Clinical Information Discusses physiology, pathophysiology, and general clinical aspects, as they relate to a laboratory test
Antinuclear antibodies are seen in a number of autoimmune disorders such as systemic lupus erythematosus; mixed connective tissue disease; rheumatoid arthritis; Sjogren syndrome; progressive systemic sclerosis; and calcinosis, Raynaud phenomenon, esophageal dysmotility, syndactyly, and telangiectasia (CREST) syndrome.
Diagnosis of autoimmune diseases
Anticentromere antibody (ACA) pattern:
-A positive test for ACA is strongly associated with calcinosis, Raynaud phenomenon, esophageal dysmotility, syndactyly, and telangiectasia (CREST) syndrome; in various reported clinical studies ACA occurs in 50% to 96% of patients with CREST syndrome.
-The presence of detectable levels of ACA may antedate the appearance of diagnostic clinical features of CREST syndrome, in some cases by several years.
The incidence of low-titer antinuclear antibodies (ANA) positives increases with age in normal individuals.
For positive ANA titers of > or =1:160, and for all ANA titers whenever there is a strong clinical suspicion of rheumatic disease, we recommend follow up using the assays ADNA/200043 DNA Double-Stranded (dsDNA) Antibodies, IgG, Serum and ENAE/200047 Antibody to Extractable Nuclear Antigen Evaluation, Serum.
Cautions Discusses conditions that may cause diagnostic confusion, including improper specimen collection and handling, inappropriate test selection, and interfering substances
This test is a laboratory diagnostic aid and by itself is not diagnostic.
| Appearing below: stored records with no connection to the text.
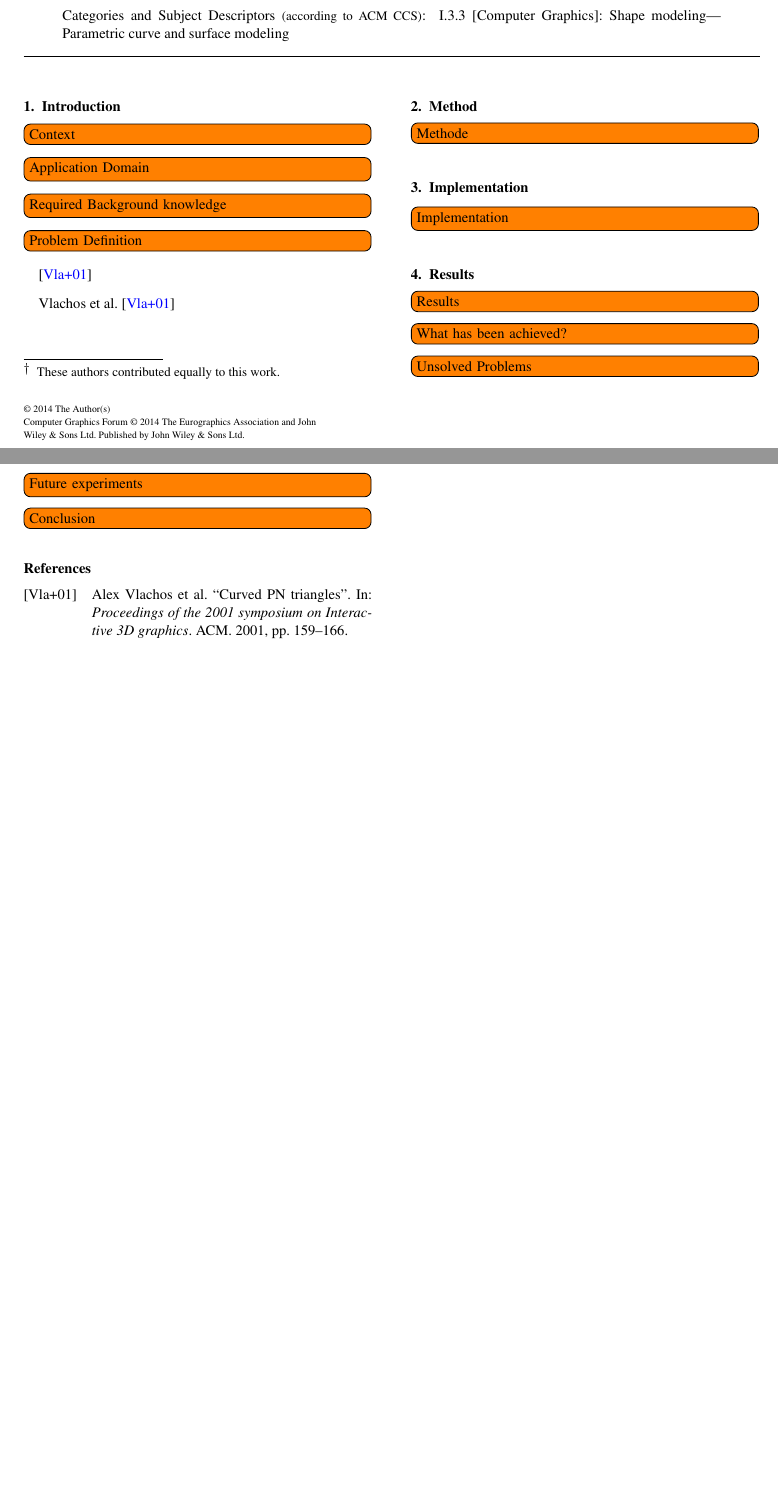
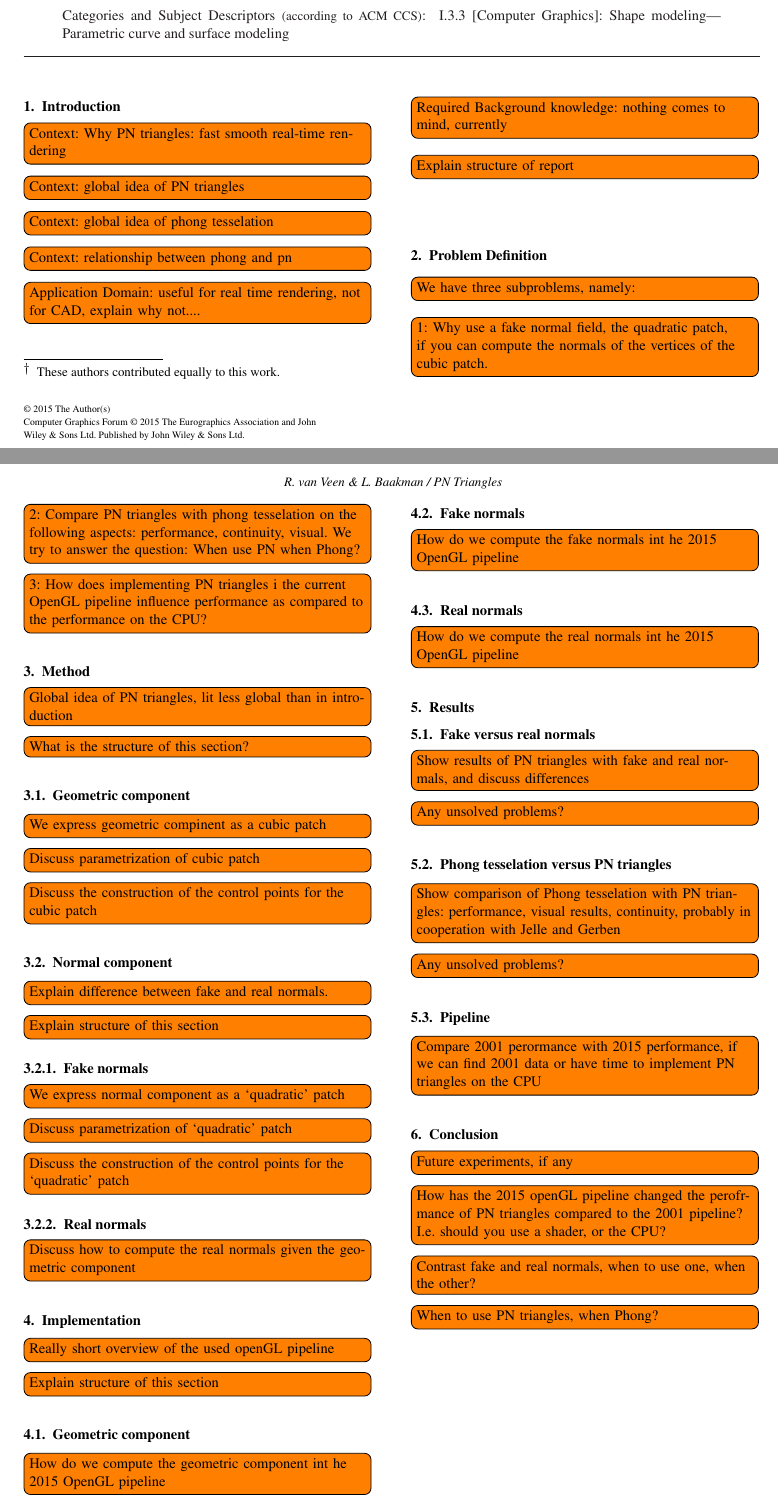
Before and after one commit to lauraBaakman/Advanced-Computer-Graphics, a LaTeX document (report/main.tex, which reads report/content/conclusion.tex, report/content/implementation.tex, report/content/introduction.tex): two parts of pages 2 and 3 of 3 before the commit and two parts of pages 1 and 2 of 2 after it, joined at a grey line, cut so that both start at the same text. Compiled offline with LaTeX, dvips and Ghostscript.

Commit message:
Set up of the paper

```diff
--- /dev/null
+++ b/report/content/conclusion.tex
@@ -0,0 +1,9 @@
+%!TEX root = ../main.tex
+
+\section{Conclusion}
+
+\todo[inline]{Future experiments, if any}
+
+\todo[inline]{How has the 2015 openGL pipeline changed the perofrmance of PN triangles compared to the 2001 pipeline? I.e. should you use a shader, or the CPU?}
+\todo[inline]{Contrast fake and real normals, when to use one, when the other?}
+\todo[inline]{When to use PN triangles, when Phong?}
--- a/report/content/implementation.tex
+++ b/report/content/implementation.tex
@@ -1,5 +1,14 @@
 %!TEX root = ../main.tex
 
 \section{Implementation}
+\todo[inline]{Really short overview of the used openGL pipeline}
+\todo[inline]{Explain structure of this section}
 
-\todo[inline]{Implementation}
+\subsection{Geometric component}
+\todo[inline]{How do we compute the geometric component int he 2015 OpenGL pipeline}
+
+\subsection{Fake normals}
+\todo[inline]{How do we compute the fake normals int he 2015 OpenGL pipeline}
+
+\subsection{Real normals}
+\todo[inline]{How do we compute the real normals int he 2015 OpenGL pipeline}
--- a/report/content/introduction.tex
+++ b/report/content/introduction.tex
@@ -2,14 +2,13 @@
 
 \section{Introduction}
 
-\todo[inline]{Context}
+\todo[inline]{Context: Why PN triangles: fast smooth real-time rendering}
+\todo[inline]{Context: global idea of PN triangles}
+\todo[inline]{Context: global idea of phong tesselation}
+\todo[inline]{Context: relationship between phong and pn}
 
-\todo[inline]{Application Domain}
+\todo[inline]{Application Domain: useful for real time rendering, not for CAD, explain why not....}
 
-\todo[inline]{Required Background knowledge}
+\todo[inline]{Required Background knowledge: nothing comes to mind, currently}
 
-\todo[inline]{Problem Definition}
-
-\cite{vlachos2001curved}
-
-\textcite{vlachos2001curved}
+\todo[inline]{Explain structure of report}
--- a/report/content/method.tex
+++ b/report/content/method.tex
@@ -2,4 +2,11 @@
 
 \section{Method}
 
-\todo[inline]{Methode}
+\todo[inline]{Global idea of PN triangles, lit less global than in introduction}
+
+\todo[inline]{What is the structure of this section?}
+
+
+\input{content/method_geometric}
+
+\input{content/method_normal}
--- /dev/null
+++ b/report/content/method_geometric.tex
@@ -0,0 +1,7 @@
+%!TEX root = ../main.tex
+
+\subsection{Geometric component}
+
+\todo[inline]{We express geometric compinent as a cubic patch}
+\todo[inline]{Discuss parametrization of cubic patch}
+\todo[inline]{Discuss the construction of the control points for the cubic patch}
--- /dev/null
+++ b/report/content/method_normal.tex
@@ -0,0 +1,13 @@
+%!TEX root = ../main.tex
+
+\subsection{Normal component}
+\todo[inline]{Explain difference between fake and real normals.}
+\todo[inline]{Explain structure of this section}
+
+\subsubsection{Fake normals}
+	\todo[inline]{We express normal component as a `quadratic' patch}
+	\todo[inline]{Discuss parametrization of `quadratic' patch}
+	\todo[inline]{Discuss the construction of the control points for the `quadratic' patch}
+
+\subsubsection{Real normals}
+	\todo[inline]{Discuss how to compute the real normals given the geometric component}
--- /dev/null
+++ b/report/content/problem.tex
@@ -0,0 +1,10 @@
+%!TEX root = ../main.tex
+\section{Problem Definition}
+
+\todo[inline]{We have three subproblems, namely:}
+
+\todo[inline]{1: Why use a fake normal field, the quadratic patch, if you can compute the normals of the vertices of the cubic patch.}
+
+\todo[inline]{2: Compare PN triangles with phong tesselation on the following aspects: performance, continuity, visual. We try to answer the question: When use PN when Phong?}
+
+\todo[inline]{3: How does implementing PN triangles i the current OpenGL pipeline influence performance as compared to the performance on the CPU?}
--- a/report/content/results.tex
+++ b/report/content/results.tex
@@ -2,8 +2,13 @@
 
 \section{Results}
 
-\todo[inline]{Results}
-\todo[inline]{What has been achieved?}
-\todo[inline]{Unsolved Problems}
-\todo[inline]{Future experiments}
-\todo[inline]{Conclusion}
+\subsection{Fake versus real normals}
+	\todo[inline]{Show results of PN triangles with fake and real normals, and discuss differences}
+	\todo[inline]{Any unsolved problems?}
+
+\subsection{Phong tesselation versus PN triangles}
+	\todo[inline]{Show comparison of Phong tesselation with PN triangles: performance, visual results, continuity, probably in cooperation with Jelle and Gerben}
+	\todo[inline]{Any unsolved problems?}
+
+\subsection{Pipeline}
+	\todo[inline]{Compare 2001 perormance with 2015 performance, if we can find 2001 data or have time to implement PN triangles on the CPU}
--- a/report/eg2014.sty
+++ b/report/eg2014.sty
@@ -1,9 +1,9 @@
 %% DF add-on to set variable parameters for EG proceedings
 %
-\EGyear{2014}   % term used to identify the conf year; eg. '99, 2000, ...
-\ConfYear{2014} % the year of the conference
-\ConfEditors{B.\ L\'{e}vy and J.\ Kautz} % guest editors' names
-\ConfEditorStrg{(Guest Editors)} % functional description Editor/Editors/Guest Editors...
+\EGyear{2015}   % term used to identify the conf year; eg. '99, 2000, ...
+\ConfYear{2015} % the year of the conference
+\ConfEditors{~} % guest editors' names
+\ConfEditorStrg{~} % functional description Editor/Editors/Guest Editors...
 \ShortPresEditors{E.\ Galin and M.\ Wand} % editors for Short Papers
 \STARPresEditors{S.\ Lefebvre and M.\ Spagnuolo} % editors for STAR Presentations
 \TutorialEditors{N.\ Holzschuch and K.\ Myszkowski} % editors for Tutorials
@@ -12,8 +12,8 @@
 \MedicalPrizeEditors{N.\ N}  % editors for Medical Prize
 \PosterEditors{M.\ Paulin and C.\ Dachsbacher} % editors for Posters
 %
-\volume{33}     % the volume in which the conf. proc. will be published;
-\issue{2}       % the issue number of the conf. proc.;
+\volume{35}     % the volume in which the conf. proc. will be published;
+\issue{0}       % the issue number of the conf. proc.;
 %
 \pdfSubject{EUROGRAPHICS \p@EGyear, CGF Vol \j@volume, No \j@issue}
 
--- a/report/main.tex
+++ b/report/main.tex
@@ -71,14 +71,14 @@
 
 % Settings for header
 
-\title[Korte titel]%
-      {Lange titel}
+\title[PN Triangles]%
+      {A Discussion of PN Triangles}
 
 \author[R. van Veen \& L. Baakman]
        {R. van Veen\thanks{These authors contributed equally to this work.}$^{1}$
         and L.\,E.\,N. Baakman\footnotemark[1]$^{1}$
         \\
-         $^1$Computing Science Department University of Groningen
+         $^1$Computing Science Department of the University of Groningen
        }
 
 \addbibresource{content/biblio.bib}
--- a/report/template/style/eg2014.sty
+++ b/report/template/style/eg2014.sty
@@ -1,9 +1,9 @@
 %% DF add-on to set variable parameters for EG proceedings
 %
-\EGyear{2014}   % term used to identify the conf year; eg. '99, 2000, ...
-\ConfYear{2014} % the year of the conference
-\ConfEditors{B.\ L\'{e}vy and J.\ Kautz} % guest editors' names
-\ConfEditorStrg{(Guest Editors)} % functional description Editor/Editors/Guest Editors...
+\EGyear{2015}   % term used to identify the conf year; eg. '99, 2000, ...
+\ConfYear{2015} % the year of the conference
+\ConfEditors{~} % guest editors' names
+\ConfEditorStrg{~} % functional description Editor/Editors/Guest Editors...
 \ShortPresEditors{E.\ Galin and M.\ Wand} % editors for Short Papers
 \STARPresEditors{S.\ Lefebvre and M.\ Spagnuolo} % editors for STAR Presentations
 \TutorialEditors{N.\ Holzschuch and K.\ Myszkowski} % editors for Tutorials
@@ -12,8 +12,8 @@
 \MedicalPrizeEditors{N.\ N}  % editors for Medical Prize
 \PosterEditors{M.\ Paulin and C.\ Dachsbacher} % editors for Posters
 %
-\volume{33}     % the volume in which the conf. proc. will be published;
-\issue{2}       % the issue number of the conf. proc.;
+\volume{35}     % the volume in which the conf. proc. will be published;
+\issue{0}       % the issue number of the conf. proc.;
 %
 \pdfSubject{EUROGRAPHICS \p@EGyear, CGF Vol \j@volume, No \j@issue}
 
```
Also changed, not shown: report/content/discussion.tex (added, +3 -0 lines), report/content/header.tex (+2 -2 lines), report/main.tex (9 more changed lines).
Positive results of this test may occur in apparently healthy people. Therefore, the results of this test must be interpreted by a medical authority in the context of the patient's total clinical condition.
Sera from systemic lupus erythematosus patients undergoing steroid therapy may give negative test results.
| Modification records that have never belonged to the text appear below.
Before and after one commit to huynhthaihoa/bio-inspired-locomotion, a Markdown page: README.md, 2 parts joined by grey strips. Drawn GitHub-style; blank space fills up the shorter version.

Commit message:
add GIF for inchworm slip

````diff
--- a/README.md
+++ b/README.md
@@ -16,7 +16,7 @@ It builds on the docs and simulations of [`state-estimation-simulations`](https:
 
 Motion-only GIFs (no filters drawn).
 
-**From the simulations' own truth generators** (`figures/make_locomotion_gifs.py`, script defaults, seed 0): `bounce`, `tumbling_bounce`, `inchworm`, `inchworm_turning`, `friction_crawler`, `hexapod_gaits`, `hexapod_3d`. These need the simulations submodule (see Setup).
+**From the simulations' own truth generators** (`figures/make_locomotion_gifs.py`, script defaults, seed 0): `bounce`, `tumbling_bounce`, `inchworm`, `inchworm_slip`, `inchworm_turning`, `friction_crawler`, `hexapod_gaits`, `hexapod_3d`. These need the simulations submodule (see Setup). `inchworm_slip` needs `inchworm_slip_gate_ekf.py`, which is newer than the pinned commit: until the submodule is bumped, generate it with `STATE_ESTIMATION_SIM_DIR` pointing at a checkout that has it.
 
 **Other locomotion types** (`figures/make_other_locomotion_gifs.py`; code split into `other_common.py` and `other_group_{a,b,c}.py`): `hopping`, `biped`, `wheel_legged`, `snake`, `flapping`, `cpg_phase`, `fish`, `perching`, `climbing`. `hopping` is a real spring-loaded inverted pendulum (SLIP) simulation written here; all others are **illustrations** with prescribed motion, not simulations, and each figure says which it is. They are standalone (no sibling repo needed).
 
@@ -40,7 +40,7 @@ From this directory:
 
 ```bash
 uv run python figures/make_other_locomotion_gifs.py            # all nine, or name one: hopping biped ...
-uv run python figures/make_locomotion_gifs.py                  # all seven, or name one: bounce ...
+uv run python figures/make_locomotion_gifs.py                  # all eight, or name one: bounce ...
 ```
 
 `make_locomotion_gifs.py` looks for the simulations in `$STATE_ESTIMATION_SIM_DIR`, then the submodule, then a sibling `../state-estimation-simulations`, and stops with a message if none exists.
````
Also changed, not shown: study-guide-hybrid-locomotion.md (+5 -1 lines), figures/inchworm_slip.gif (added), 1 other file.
No definitive association between the pattern of nuclear fluorescence and any specific disease state is intended with this test.
Many drugs (eg, hydralazine, procainamide) may induce antinuclear antibodies production.
Reference Values Describes reference intervals and additional information for interpretation of test results. May include intervals based on age and sex when appropriate. Intervals are Mayo-derived, unless otherwise designated. If an interpretive report is provided, the reference value field will state this.
Negative (titer of <1:40)
If positive, pattern will be reported and serum will be titered.
Clinical References Provides recommendations for further in-depth reading of a clinical nature
1. Bradwell AR, Stokes RP, Johnson GD: Atlas of HEp-2 patterns. San Diego, CA. The Binding Site, 1995, pp 9, 10, 19, 38-54
2. Fritzler MJ: Immunofluorescent antinuclear antibody test. In Manual of Clinical Laboratory Immunology. Fourth edition. Edited by NR Rose, EC De Macario. Washington, DC, ASM Press, 1992, pp 724-727
3. McCarty GA, Valencia DW, Fritzler MJ: Antinuclear antibodies. In Contemporary Techniques and Clinical Application to Connective Tissue Diseases. Oxford University Press, Inc, 1984, p 3
4. Stites DP, Terr AI: Basic and Clinical Immunology. Seventh edition. Edited by DP Stites, AI Terr. Norwalk, CT. Appleton & Lange, 1991, p 220